Posada Carriles’ attorney insisted that the government provide him with a copy of the witness’ past testimony in a federal case in Tampa in 1997. That case involved three Cubans who had been accused of hijacking a plane from Cuba: José Roberto Bello, Leonardo Reyes Ramírez and Adel Given Ulloa. The plane crashed into the sea before it could land in the United States. A Russian ship rescued the alleged hijackers and brought them to Florida. They were charged with hijacking and were acquitted on July 17, 1997. The three were later granted asylum.
Hernández also wants the government to provide him the transcript of the witness’ testimony in 1991, during the trial of the Cuban Five in Miami, as well as five Diplomatic Notes that were exchanged between the United States and Cuba during this period—allegedly related to Luis Posada Carriles.
“The Diplomatic Notes are not relevant” to this process, said prosecutor Jerome Teresinski. “Attorney Hernández simply wants to put Cuba and Fidel Castro on trial here in El Paso. This case is about perjury, nothing more,” Teresinski said to the judge.

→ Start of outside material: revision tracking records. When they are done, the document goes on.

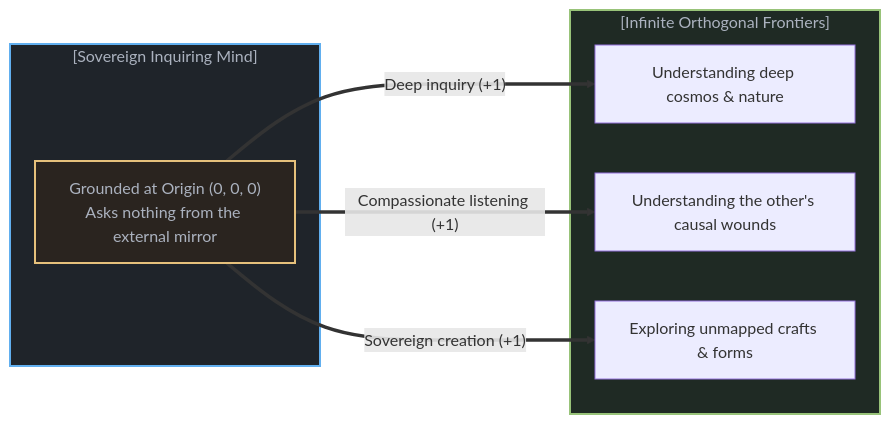
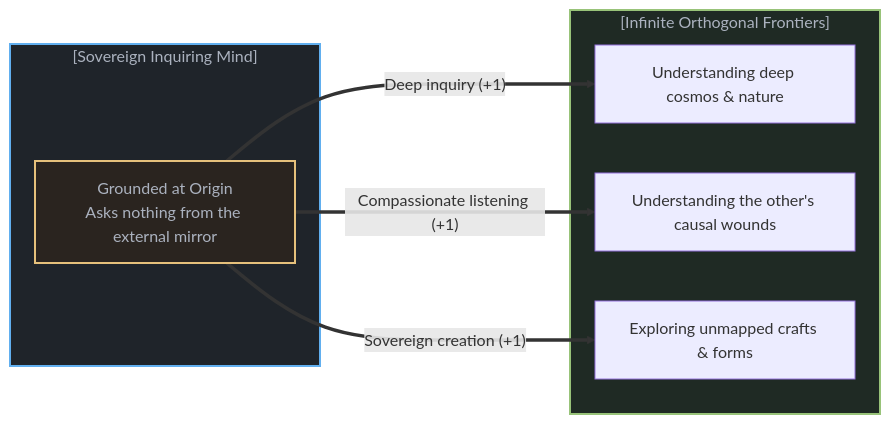
Before and after one commit to powerpig99/not-a-toe: the eighth of 8 diagrams in content/posts/the-asymmetry-of-understanding.md, drawn with Mermaid. The commit also changed other lines of this file and 15 other files, not shown here.

````diff
--- a/content/posts/the-asymmetry-of-understanding.md
+++ b/content/posts/the-asymmetry-of-understanding.md
@@ -340,20 +340,20 @@
 ```mermaid
 graph LR
     subgraph SovereignMind["[Sovereign Inquiring Mind]"]
-        RootOrigin["Grounded at Origin (0, 0, 0)<br>Asks nothing from the external mirror"]
+        RootOrigin["Grounded at Origin<br>Asks nothing from the external mirror"]
     end
 
     subgraph InfiniteFrontiers["[Infinite Orthogonal Frontiers]"]
         DimensionScience["Understanding deep cosmos & nature"]
         DimensionHuman["Understanding the other's causal wounds"]
         DimensionArt["Exploring unmapped crafts & forms"]
     end
 
     RootOrigin ==>|"Deep inquiry (+1)"| DimensionScience
     RootOrigin ==>|"Compassionate listening (+1)"| DimensionHuman
     RootOrigin ==>|"Sovereign creation (+1)"| DimensionArt
 
     style SovereignMind fill:#1f242a,stroke:#61afef,stroke-width:2px,color:#abb2bf
     style InfiniteFrontiers fill:#1f2a24,stroke:#98c379,stroke-width:2px,color:#abb2bf
     style RootOrigin fill:#2a241f,stroke:#e5c07b,stroke-width:2px,color:#abb2bf
 ```
````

Teresinski explained, “the Cuban evidence is simply to establish that the bombs did explode in Havana in 1997.” “We have other evidence that establishes that Posada was involved in this bombing campaign and subsequently lied about that,” he argued.

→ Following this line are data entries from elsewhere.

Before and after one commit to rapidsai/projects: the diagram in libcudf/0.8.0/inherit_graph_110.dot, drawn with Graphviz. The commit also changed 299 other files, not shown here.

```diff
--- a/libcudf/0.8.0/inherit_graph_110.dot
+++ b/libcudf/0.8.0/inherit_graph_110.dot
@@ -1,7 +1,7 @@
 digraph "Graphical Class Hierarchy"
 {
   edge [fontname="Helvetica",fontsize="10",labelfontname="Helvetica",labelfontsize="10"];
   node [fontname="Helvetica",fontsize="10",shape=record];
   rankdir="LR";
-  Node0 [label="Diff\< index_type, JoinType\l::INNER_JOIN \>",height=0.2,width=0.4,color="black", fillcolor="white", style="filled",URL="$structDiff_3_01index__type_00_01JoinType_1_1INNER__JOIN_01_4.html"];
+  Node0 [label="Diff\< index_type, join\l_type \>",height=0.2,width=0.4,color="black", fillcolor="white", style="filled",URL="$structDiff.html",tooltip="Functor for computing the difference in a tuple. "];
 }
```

Hernández asks for a continuance
Finally, Hernández asked Judge Cardone for a continuance until the prosecution could provide him the transcripts from the Cuban witness’s previous testimony in Tampa and Miami, plus the five Diplomatic Notes that he says were exchanged between Cuba and the United States. “Even just for one week,” he said, “I need you to continue this case.”
Having heard legal arguments from both sides, Judge Cardone said that tomorrow, Wednesday, at 8:30 a.m., she would render her decision. She warned all parties to arrive at court prepared, because if she decides not to continue the trial, she will immediately convene the jury and hear the testimony of Roberto Hernández Caballero, the first witness from Cuba that the government will present. We shall see.
What is all that dust blowing toward El Paso?
We left the courthouse a bit earlier than usual, finding a sunny afternoon with temperatures in the high 60s. But a few minutes later, a giant dust storm blew in, driven by nearly 45-mile-an-hour winds from Juarez to El Paso. As I watched the storm from the window of my hotel room, I thought of Pancho Villa. That’s probably how the dust the Mexican cavalry kicked up must have looked in 1916, when the Villistas invaded—trying to take back the 568,036 square miles that the bald eagle of the United States had snatched from Mexico. Not so long ago.
José Pertierra practices law in Washington, DC. He represents the government of Venezuela in the case to extradite Luis Posada Carriles.
Translated by Machetera and Manuel Talens. They are members of Tlaxcala, the international network of translators for linguistic diversity.
Spanish language version: http://www.cubadebate.cu/noticias/2011/02/09/diario-de-el-paso-guerra-contra-evidencia-cubana